> **What you need to do**
Which lines below contain "snippet"? Copy every one of them.

───── Material supplied ─────

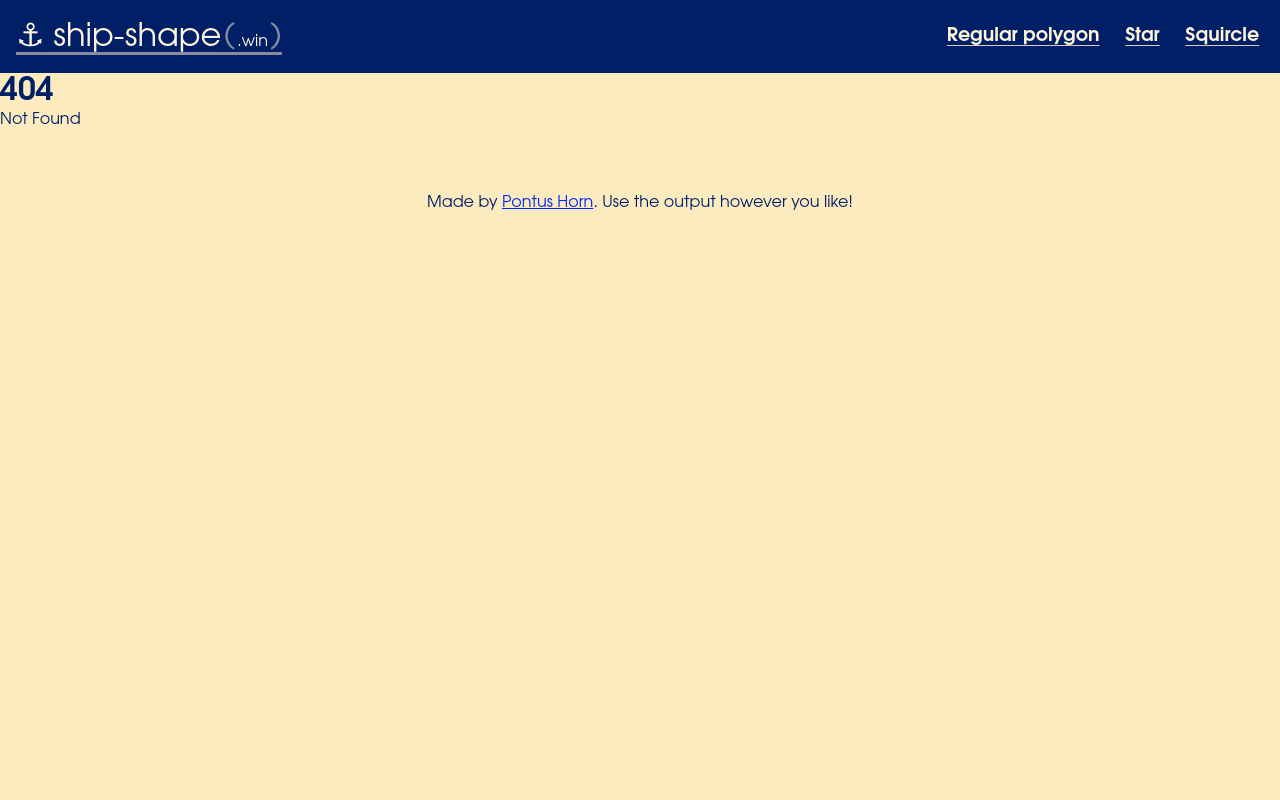
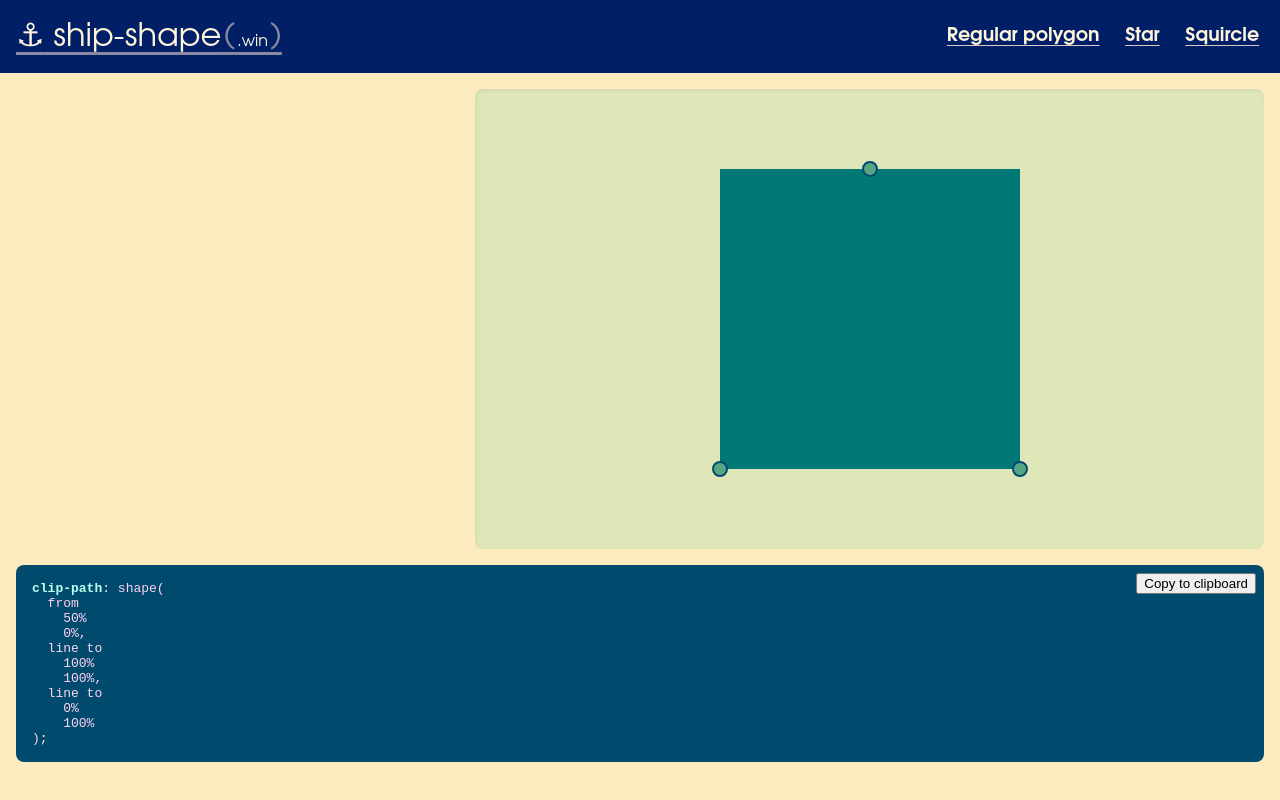
Before and after one commit to PontusHorn/ship-shape.win, a SvelteKit app: page /editor in a window 1280 px wide. Before the commit this address had no page. Shown: the top 800 px of the page. Built offline with nearby package versions, Linux system fonts and the light colour scheme.

Commit message:
Add editor page

```diff
--- /dev/null
+++ b/src/lib/Drawing.ts
@@ -0,0 +1,20 @@
+import { From } from './commands/From';
+import { Line } from './commands/Line';
+import { Shape } from './Shape';
+import type { Vertex } from './Vertex';
+
+export class Drawing {
+	vertices: Vertex[];
+
+	constructor(vertices: Vertex[] = []) {
+		this.vertices = vertices;
+	}
+
+	toShape(): Shape {
+		const [from, ...rest] = this.vertices;
+		return new Shape(
+			new From(from.position),
+			rest.map((vertex) => new Line(vertex.position))
+		);
+	}
+}
--- /dev/null
+++ b/src/lib/Vertex.ts
@@ -0,0 +1,8 @@
+import type { Position } from './Position';
+
+export type Vertex = {
+	position: Position;
+	controlPointForward?: Position;
+	controlPointBackward?: Position;
+	isMirrored?: boolean;
+};
--- /dev/null
+++ b/src/lib/VertexHandle.svelte
@@ -0,0 +1,69 @@
+<script lang="ts">
+	import type { XDimension, YDimension } from './Position';
+	import type { Vertex } from './Vertex';
+
+	const { vertex }: { vertex: Vertex } = $props();
+
+	const { left, right } = $derived(getXStyle(vertex.position.x));
+	const { top, bottom } = $derived(getYStyle(vertex.position.y));
+
+	function getXStyle(x: XDimension): { left?: string; right?: string } {
+		if (x === 'left') return { left: '0' };
+		if (x === 'right') return { right: '0' };
+		if (x === 'center') return { left: '50%' };
+		return { left: x.toString() };
+	}
+
+	function getYStyle(y: YDimension): { top?: string; bottom?: string } {
+		if (y === 'top') return { top: '0' };
+		if (y === 'bottom') return { bottom: '0' };
+		if (y === 'center') return { top: '50%' };
+		return { top: y.toString() };
+	}
+</script>
+
+<div class="vertex" style:left style:right style:top style:bottom>
+	<button>
+		<span class="visually-hidden">Vertex at {vertex.position.x}, {vertex.position.y}</span>
+	</button>
+</div>
+
+<style>
+	.vertex {
+		position: absolute;
+	}
+
+	button {
+		all: unset;
+		position: absolute;
+		width: 12px;
+		height: 12px;
+		border-radius: 50%;
+		background-color: var(--verdigris);
+		border: 2px solid var(--fjord);
+		transition:
+			filter 0.1s ease-in-out,
+			outline-color 0.1s ease-in-out,
+			box-shadow 0.1s ease-in-out,
+			scale 0.1s ease-in-out;
+		translate: -50% -50%;
+
+		&:hover {
+			scale: 1.2;
+		}
+
+		&:focus {
+			box-shadow:
+				0 0 0 2px var(--pistachio),
+				0 0 0 4px var(--fjord),
+				0 0 0 6px var(--pistachio);
+			outline-color: var(--abyss);
+			outline: none;
+		}
+
+		&:hover,
+		&:focus {
+			filter: brightness(1.2) saturate(1.5);
+		}
+	}
+</style>
--- a/src/routes/core.css
+++ b/src/routes/core.css
@@ -84,4 +84,16 @@
 			ui-monospace, 'Cascadia Code', 'Source Code Pro', Menlo, Consolas, 'DejaVu Sans Mono',
 			monospace;
 	}
+
+	.visually-hidden {
+		position: absolute;
+		width: 1px;
+		height: 1px;
+		padding: 0;
+		margin: -1px;
+		overflow: hidden;
+		clip: rect(0, 0, 0, 0);
+		white-space: nowrap;
+		border-width: 0;
+	}
 }
--- /dev/null
+++ b/src/routes/editor/+page.svelte
@@ -0,0 +1,63 @@
+<script lang="ts">
+	import { SITE_DESCRIPTION, SITE_TITLE } from '$lib/constants';
+	import { cssPropertiesToCss } from '$lib/css';
+	import CssOutput from '$lib/CssOutput.svelte';
+	import { Drawing } from '$lib/Drawing';
+	import GeneratorLayout from '$lib/GeneratorLayout.svelte';
+	import { percent } from '$lib/LengthPercentage';
+	import { Position } from '$lib/Position';
+	import VertexHandle from '$lib/VertexHandle.svelte';
+
+	let drawing = $state(
+		new Drawing([
+			{ position: new Position(percent(50), percent(0)) },
+			{ position: new Position(percent(100), percent(100)) },
+			{ position: new Position(percent(0), percent(100)) }
+		])
+	);
+	const cssProperties = $derived({ 'clip-path': drawing.toShape().toString() });
+</script>
+
+<svelte:head>
+	<title>Visual shape() editor - {SITE_TITLE}</title>
+	<meta name="description" content={`TODO ${SITE_DESCRIPTION}`} />
+</svelte:head>
+
+<GeneratorLayout>
+	<form></form>
+
+	{#snippet preview()}
+		<div class="preview">
+			<div class="shape" style={cssPropertiesToCss(cssProperties)}></div>
+			{#each drawing.vertices as vertex (vertex)}
+				<VertexHandle {vertex} />
+			{/each}
+		</div>
+	{/snippet}
+
+	{#snippet output()}
+		<CssOutput {cssProperties} />
+	{/snippet}
+</GeneratorLayout>
+
+<style>
+	form {
+		display: grid;
+		grid-template-columns: auto 1fr;
+		align-items: baseline;
+		align-content: start;
+		gap: 0.5rem 0.25rem;
+	}
+
+	.preview {
+		position: relative;
+		width: 300px;
+		height: 300px;
+	}
+
+	.shape {
+		background-color: var(--jade);
+		width: 100%;
+		height: 100%;
+	}
+</style>
```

─────

> **Solution to this task**
+	{#snippet preview()}
+	{/snippet}
+	{#snippet output()}
+	{/snippet}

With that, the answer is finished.